They didn’t know what to expect either and, to their credit, weren’t about to look for possible excuses.
“I’ve said this before, I think there are bigger things to worry about in the world than [the circumstances in the NBA bubble],” said Celtics head coach Brad Stevens. “We are just going to go out and play as well as we can. Toronto and us have been on the exact same schedule. There is nothing normal about this experience so what we’ve tried to do this entire time is prepare as well as we can and play as well as we can. We will see how we play at one o’clock.”
They played great and if Raptors fans are looking for something to be worried about (beyond real life, we mean) they might start with having to reconcile the fact that Boston is now 4-1 against Toronto this year, and more relevantly 2-0 against Toronto in Florida — with both wins coming in blowouts, going back to Boston’s beatdown against Toronto when they met during the seeding games that ended the regular season.
In that sense, Sunday afternoon was just more of the same. By the end of the first quarter Boston led 39-23 and shot 59.1 per cent against the Raptors’ defence — the best in the NBA since Jan. 15 and second only to the Milwaukee Bucks on the season.
The Raptors came out flat. After the game Nurse was asked how his team creates the energy they need to play the kind of hard, connected basketball that has made them such an inspiration this season.
“I think that there’s a number of factors there,” he said. “I think it’s just locker-room feel, energy from the bench, obviously some connected play early on both ends of the floor, the ball going in. There’s a lot of ways to try to feel your energy/rhythm. And we seemed to be battling it from, virtually, the start.
“Really, right from the start, it seemed tough. I thought we created some really good things, and we came out with, like, nothing to show for it five minutes into the game. Three or four minutes into the game, we had no points. And we literally had a layup to start the game and a couple of wide-open threes early. And just nothing went. I don’t know. We’re gonna have to do a heck of a lot better a job to find the energy and rhythm come Tuesday [for Game 2].”
Toronto came out of the gates clanging, and never stopped. They were just 8-of-22 from the floor in the first quarter and 4-of-12 from three on their way to shooting 10-of-40 for the game, compared with Boston’s 17-of-39.

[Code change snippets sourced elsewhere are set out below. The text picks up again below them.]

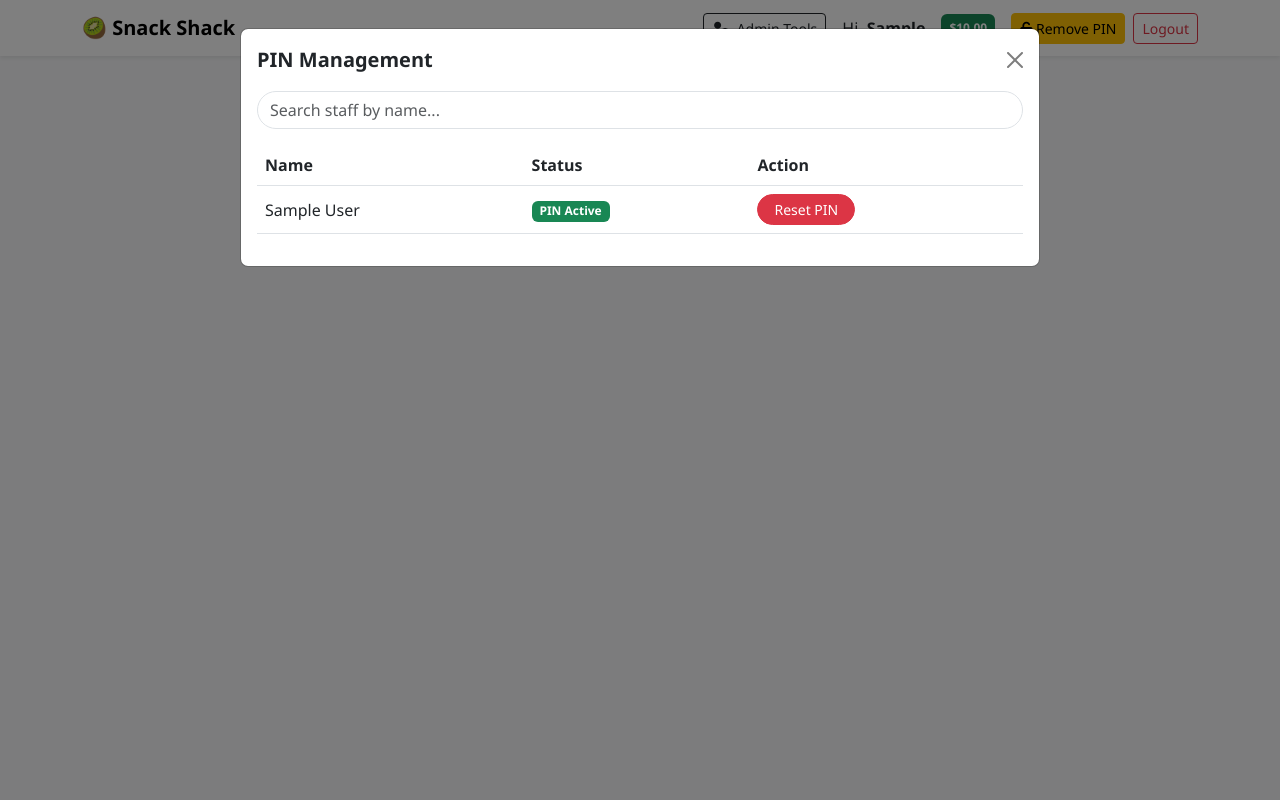
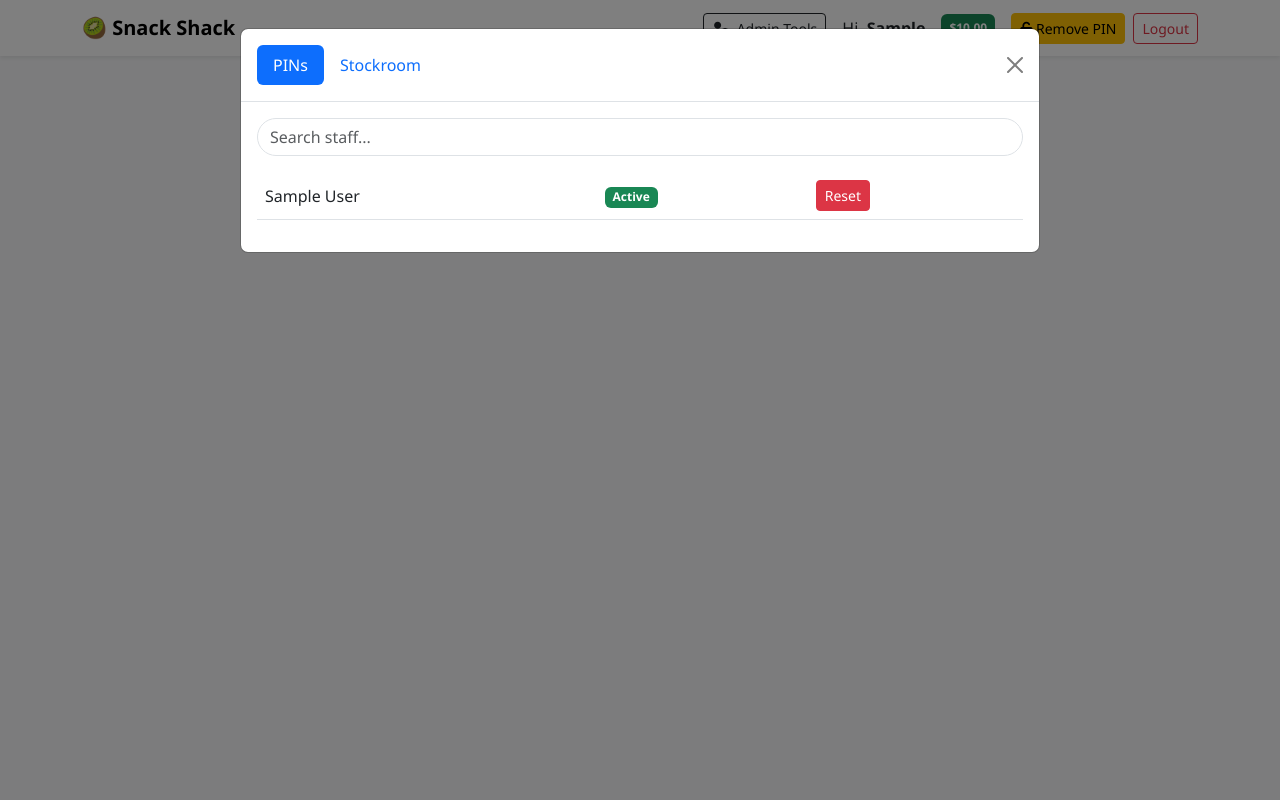
Before and after one commit to kiwiiwik/snackshack-nz, a Flask app: page / in a window 1280 px wide, after a click on "Admin Tools". Run offline with Flask 3, Linux system fonts and the light colour scheme; the visitor is signed in with stand-in values (Sample User, id 1); tables that the repository leaves empty hold one stand-in row (values such as "Sample post").

Commit message:
stabity check add placeholder.png

```diff
--- a/routes.py
+++ b/routes.py
@@ -8,7 +8,6 @@ main = Blueprint('main', __name__)
 def process_barcode(barcode):
     barcode = barcode.strip()
     user = Users.query.filter_by(card_id=barcode).first()
-
     if user:
         if user.pin:
             return {"status": "needs_pin", "user_id": user.user_id}
@@ -47,6 +46,24 @@ def index():
 
     return render_template('index.html', user=current_user, users=vips, quick_items=quick_data, staff=all_staff)
 
+@main.route('/admin/update-stock', methods=['POST'])
+def update_stock():
+    if 'user_id' not in session: return redirect(url_for('main.index'))
+    admin = Users.query.get(int(session['user_id']))
+    if not admin or not admin.is_admin: return redirect(url_for('main.index'))
+
+    barcode = request.form.get('barcode').strip()
+    qty = int(request.form.get('quantity', 0))
+    product = Products.query.get(barcode)
+
+    if product:
+        product.stock_level += qty
+        db.session.commit()
+        flash(f"Restocked {product.description}: {qty} units added.", "success")
+    else:
+        flash("Product not found.", "danger")
+    return redirect(url_for('main.index'))
+
 @main.route('/verify-pin', methods=['POST'])
 def verify_pin():
     user_id = request.form.get('user_id')
@@ -70,7 +87,7 @@ def admin_reset_pin(target_id):
         if target_user:
             target_user.pin = None
             db.session.commit()
-            flash(f"PIN for {target_user.first_name} has been cleared.", "success")
+            flash(f"PIN for {target_user.first_name} cleared.", "success")
     return redirect(url_for('main.index'))
 
 @main.route('/update-pin/<action>', methods=['GET', 'POST'])
--- a/templates/index.html
+++ b/templates/index.html
@@ -76,7 +76,9 @@
                         <span class="badge soh-badge {{ 'bg-danger' if p.stock_level < 5 else 'bg-light text-dark border' }}">
                             {{ p.stock_level }} left
                         </span>
-                        <img src="{{ url_for('static', filename='images/' + item.image_url) }}" class="product-img mb-2">
+                        <img src="{{ url_for('static', filename='images/' + item.image_url) }}"
+                             class="product-img mb-2"
+                             onerror="this.onerror=null; this.src='{{ url_for('static', filename='images/placeholder.png') }}';">
                         <div class="meta-text">{{ p.manufacturer }}</div>
                         <div class="fw-bold small">{{ p.description }}</div>
                         <div class="meta-text mb-2">{{ p.size }}</div>
@@ -99,28 +101,51 @@
 <div class="modal fade" id="adminModal" tabindex="-1">
     <div class="modal-dialog modal-lg modal-dialog-scrollable">
         <div class="modal-content">
-            <div class="modal-header border-0 pb-0">
-                <h5 class="modal-title fw-bold">PIN Management</h5>
+            <div class="modal-header">
+                <ul class="nav nav-pills" id="adminTabs" role="tablist">
+                    <li class="nav-item">
+                        <button class="nav-link active" id="pins-tab" data-bs-toggle="pill" data-bs-target="#pins" type="button">PINs</button>
+                    </li>
+                    <li class="nav-item">
+                        <button class="nav-link" id="stock-tab" data-bs-toggle="pill" data-bs-target="#stock" type="button">Stockroom</button>
+                    </li>
+                </ul>
                 <button type="button" class="btn-close" data-bs-dismiss="modal"></button>
             </div>
             <div class="modal-body">
-                <input type="text" id="staffSearch" class="form-control mb-3 rounded-pill" placeholder="Search staff by name...">
+                <div class="tab-content">
+                    <div class="tab-pane fade show active" id="pins">
+                        <input type="text" id="staffSearch" class="form-control mb-3 rounded-pill" placeholder="Search staff...">
                         <table class="table align-middle">
-                    <thead><tr><th>Name</th><th>Status</th><th>Action</th></tr></thead>
                             <tbody id="staffTable">
                                 {% for s in staff %}
                                 <tr class="staff-row">
                                     <td class="staff-name">{{ s.first_name }} {{ s.last_name }}</td>
-                            <td>{% if s.pin %}<span class="badge bg-success">PIN Active</span>{% else %}<span class="badge bg-light text-dark">No PIN</span>{% endif %}</td>
+                                    <td>{% if s.pin %}<span class="badge bg-success">Active</span>{% else %}None{% endif %}</td>
                                     <td>
                                         {% if s.pin %}
-                                <button onclick="if(confirm('Reset PIN for {{ s.first_name }}?')) window.location.href='{{ url_for('main.admin_reset_pin', target_id=s.user_id) }}';" class="btn btn-sm btn-danger rounded-pill px-3">Reset PIN</button>
+                                        <button onclick="if(confirm('Reset {{ s.first_name }}?')) window.location.href='{{ url_for('main.admin_reset_pin', target_id=s.user_id) }}';" class="btn btn-sm btn-danger">Reset</button>
                                         {% endif %}
                                     </td>
                                 </tr>
                                 {% endfor %}
                             </tbody>
                         </table>
+                    </div>
+                    <div class="tab-pane fade" id="stock">
+                        <form action="{{ url_for('main.update_stock') }}" method="POST">
+                            <div class="mb-3">
+                                <label class="form-label">Scan Barcode</label>
+                                <input type="text" name="barcode" class="form-control" id="stockBarcode" autofocus>
+                            </div>
+                            <div class="mb-3">
+                                <label class="form-label">Quantity to Add</label>
+                                <input type="number" name="quantity" class="form-control" value="10">
+                            </div>
+                            <button type="submit" class="btn btn-primary w-100">Restock Item</button>
+                        </form>
+                    </div>
+                </div>
             </div>
         </div>
     </div>
@@ -178,7 +203,6 @@
     });
     {% endif %}
 
-    // Admin Search Logic
     const searchInput = document.getElementById('staffSearch');
     if (searchInput) {
         searchInput.addEventListener('input', (e) => {
@@ -187,6 +211,14 @@
                 const name = row.querySelector('.staff-name').textContent.toLowerCase();
                 row.style.display = name.includes(term) ? "" : "none";
             });
+        });
+    }
+
+    // Auto-focus barcode scanner in Stockroom tab
+    const stockTab = document.getElementById('stock-tab');
+    if (stockTab) {
+        stockTab.addEventListener('shown.bs.tab', () => {
+            document.getElementById('stockBarcode').focus();
         });
     }
 
```
Also changed, not shown: static/images/placeholder.png (added). Lines whose indentation alone changed are shown as unchanged.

That, combined with being on the wrong end of 11 first-quarter fouls (to five for Boston), and coughing up six turnovers simply gave the Celtics too many chances. Granted, some of the calls seemed ticky-tacky at best. Nurse used his coach’s challenge on what looked like a very good close out by Siakam on a Jaylen Brown three and ended up losing the challenge, forcing Siakam to sit with his third foul, which prompted Nurse to take a technical foul to shake things up.
It didn’t work. The Raptors rallied briefly, cutting the Celtics’ lead to nine at one point, but it was an Ibaka turnover on a late post-up that was picked off by Tatum that led to a solo fastbreak. When Brown followed up with a buzzer-beating three the Celtics were able to take a 59-42 lead into the half. The closest the Raptors got in the second half was when Lowry converted a three-point play on the first possession of the fourth quarter to cut the Celtics’ lead to 12 only to watch Boston respond with a 10-2 run to push their lead to 20.
The Raptors had all kinds of reasons to come and play at less than their best. The problem is the Celtics did, too, and were able to execute when the ball went up, so the Raptors were not looking for an out.
“I mean, both teams was in the same situation,” said Ibaka, who scored 12 of his 15 points in the first half. “We are not the only team that was in that situation they were in that situation, too, and they played better than us today so I don’t think that was the reason or excuse we need to find.
“We have to give them a lot of credit, they played better than us and we have to learn from it, be better the next game.”
It was that kind of day and has been that kind of week. The Celtics navigated it better than Toronto did, it would seem, and now the Raptors can only look ahead.